And this unintended/unintuitive side-effect of CREATE2 which can be maliciously exploited in multiple ways certainly looks like a flaw in opcode semantics. Yes, it may be too late to fix/remove it now before Constantinople (assuming the cost to fix > risk of exploitation) but has to be addressed soon if we believe this is indeed a design flaw.

If I’ve understood correctly then for it to be possible to mutate contract A’s byte code, contract A must somewhere call selfdestruct. If that’s the case, a big red warning on etherscan.io for post-C contracts which contain selfdestruct opcode would probably make this exploit / obfuscation near useless.

I do think it would pretty much kill off use of selfdestruct but don’t see that as problematic as it is fairly rarely used today due to their being little incentive to include it.

Right, and if that’s a concern, you should not let in contracts that can SELFDESTRUCT.

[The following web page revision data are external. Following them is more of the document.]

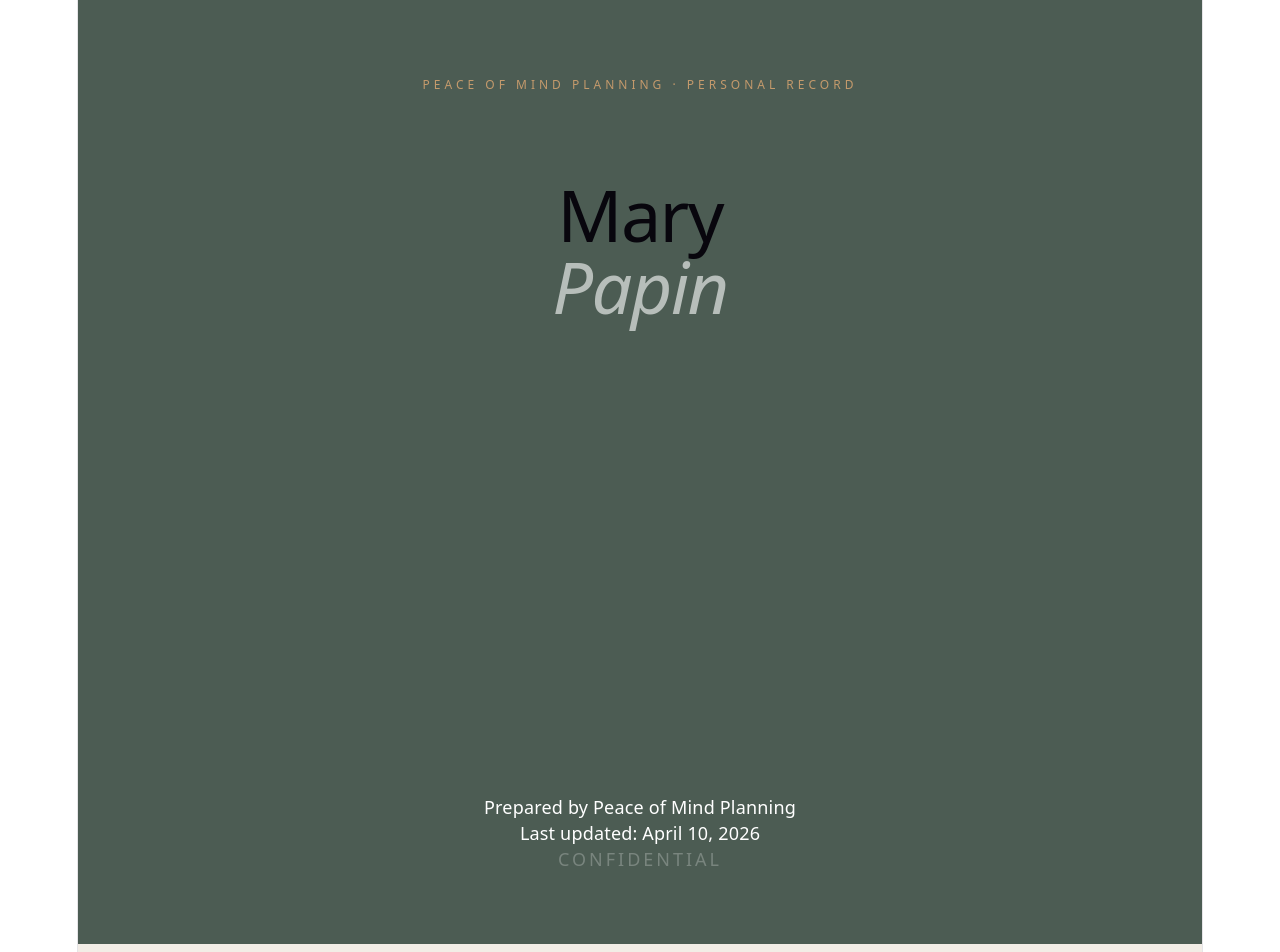
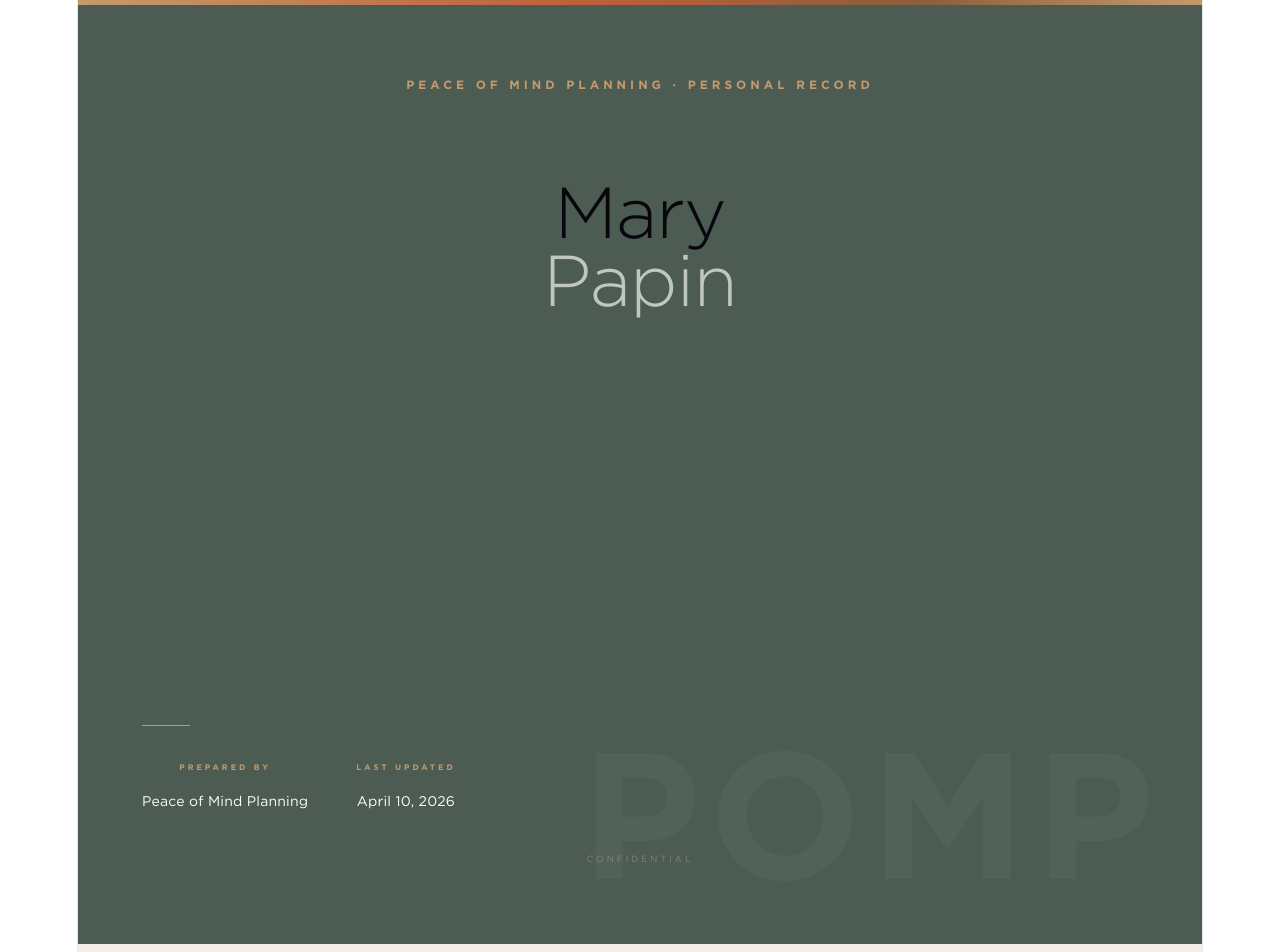
Before and after one commit to DaniiGLopez/pomp-guide, a React (Vite) app in the folder report/: page / in a window 1280 px wide. Shown: the top 952 px of the page. Built offline with nearby package versions, Linux system fonts and the light colour scheme.

Commit message:
Improve report cover styling

```diff
--- a/report/src/components/sections/CoverPage.tsx
+++ b/report/src/components/sections/CoverPage.tsx
@@ -1,5 +1,6 @@
 import type { PompPlan } from "../../types/plan";
 import { colors } from "../../theme/colors";
+import { typography } from "../../theme/typography";
 import { formatDate } from "../../utils/format";
 
 type CoverPageProps = {
@@ -11,7 +12,9 @@ export function CoverPage({ plan }: CoverPageProps) {
 
   return (
     <section
+      className="pomp-cover"
       style={{
+        position: "relative",
         minHeight: "100vh",
         background: colors.forestGreen,
         color: colors.white,
@@ -19,26 +22,170 @@ export function CoverPage({ plan }: CoverPageProps) {
         display: "flex",
         flexDirection: "column",
         justifyContent: "space-between",
+        overflow: "hidden",
       }}
     >
+      {/* Accent Bar */}
+      <div
+        aria-hidden="true"
+        style={{
+          position: "absolute",
+          top: 0,
+          left: 0,
+          right: 0,
+          height: 5,
+          background: `linear-gradient(
+            90deg,
+            ${colors.lightBrown},
+            ${colors.burntOrange} 45%,
+            ${colors.mediumBrown} 75%,
+            ${colors.lightBrown}
+          )`,
+        }}
+      />
+
+      {/* Watermark */}
+      <div
+        aria-hidden="true"
+        style={{
+          position: "absolute",
+          right: 40,
+          bottom: 40,
+          fontFamily: typography.fontSans,
+          fontWeight: typography.weightBold,
+          fontSize: 180,
+          lineHeight: 1,
+          color: "rgba(255,255,255,0.035)",
+          letterSpacing: 8,
+          pointerEvents: "none",
+          userSelect: "none",
+        }}
+      >
+        POMP
+      </div>
+
+      {/* Main Content */}
       <div>
-        <p style={{ color: colors.lightBrown, letterSpacing: "4px", fontSize: 12 }}>
+        <p
+          style={{
+            color: colors.lightBrown,
+            letterSpacing: "4px",
+            fontSize: 12,
+            fontFamily: typography.fontSans,
+            fontWeight: typography.weightBold,
+            textTransform: "uppercase",
+          }}
+        >
           PEACE OF MIND PLANNING · PERSONAL RECORD
         </p>
 
-        <h1 style={{ fontSize: 72, lineHeight: 1, marginTop: 80 }}>
+        <h1
+          style={{
+            fontFamily: typography.fontSans,
+            fontWeight: typography.weightLight,
+            fontSize: 72,
+            lineHeight: 0.95,
+            letterSpacing: "-1px",
+            marginTop: 80,
+            marginBottom: 0,
+          }}
+        >
           {plan.person.first_name}
           <br />
-          <em style={{ color: "rgba(255,255,255,.6)" }}>{plan.person.last_name}</em>
+          <em
+            style={{
+              color: "rgba(255,255,255,.65)",
+              fontStyle: "normal",
+            }}
+          >
+            {plan.person.last_name}
+          </em>
         </h1>
       </div>
 
+      {/* Bottom Metadata */}
       <div>
-        <p>Prepared by Peace of Mind Planning</p>
-        <p>Last updated: {updated}</p>
-        <p style={{ color: "rgba(255,255,255,.25)", letterSpacing: "3px" }}>
-          CONFIDENTIAL
-        </p>
+        <div
+          style={{
+            width: 48,
+            height: 1,
+            background: colors.lightBrown,
+            marginBottom: 28,
+          }}
+        />
+
+        <div
+          style={{
+            display: "flex",
+            gap: 48,
+            flexWrap: "wrap",
+          }}
+        >
+          <div>
+            <div
+              style={{
+                color: colors.lightBrown,
+                fontFamily: typography.fontSans,
+                fontWeight: typography.weightBold,
+                fontSize: 8,
+                letterSpacing: 3,
+                textTransform: "uppercase",
+                marginBottom: 8,
+              }}
+            >
+              Prepared By
+            </div>
+
+            <div
+              style={{
+                fontFamily: typography.fontSans,
+                fontSize: 14,
+                color: colors.white,
+              }}
+            >
+              Peace of Mind Planning
+            </div>
+          </div>
+
+          <div>
+            <div
+              style={{
+                color: colors.lightBrown,
+                fontFamily: typography.fontSans,
+                fontWeight: typography.weightBold,
+                fontSize: 8,
+                letterSpacing: 3,
+                textTransform: "uppercase",
+                marginBottom: 8,
+              }}
+            >
+              Last Updated
+            </div>
+
+            <div
+              style={{
+                fontFamily: typography.fontSans,
+                fontSize: 14,
+                color: colors.white,
+              }}
+            >
+              {updated}
+            </div>
+          </div>
+        </div>
+
+        <div
+          style={{
+            marginTop: 32,
+            color: "rgba(255,255,255,.25)",
+            letterSpacing: 3,
+            fontSize: 9,
+            fontFamily: typography.fontSans,
+            textTransform: "uppercase",
+          }}
+        >
+          Confidential
+        </div>
       </div>
     </section>
   );
```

If, however, your main concern is that it doesn’t do a reentrancy-attack against you, then you might allow that but don’t allow change of code.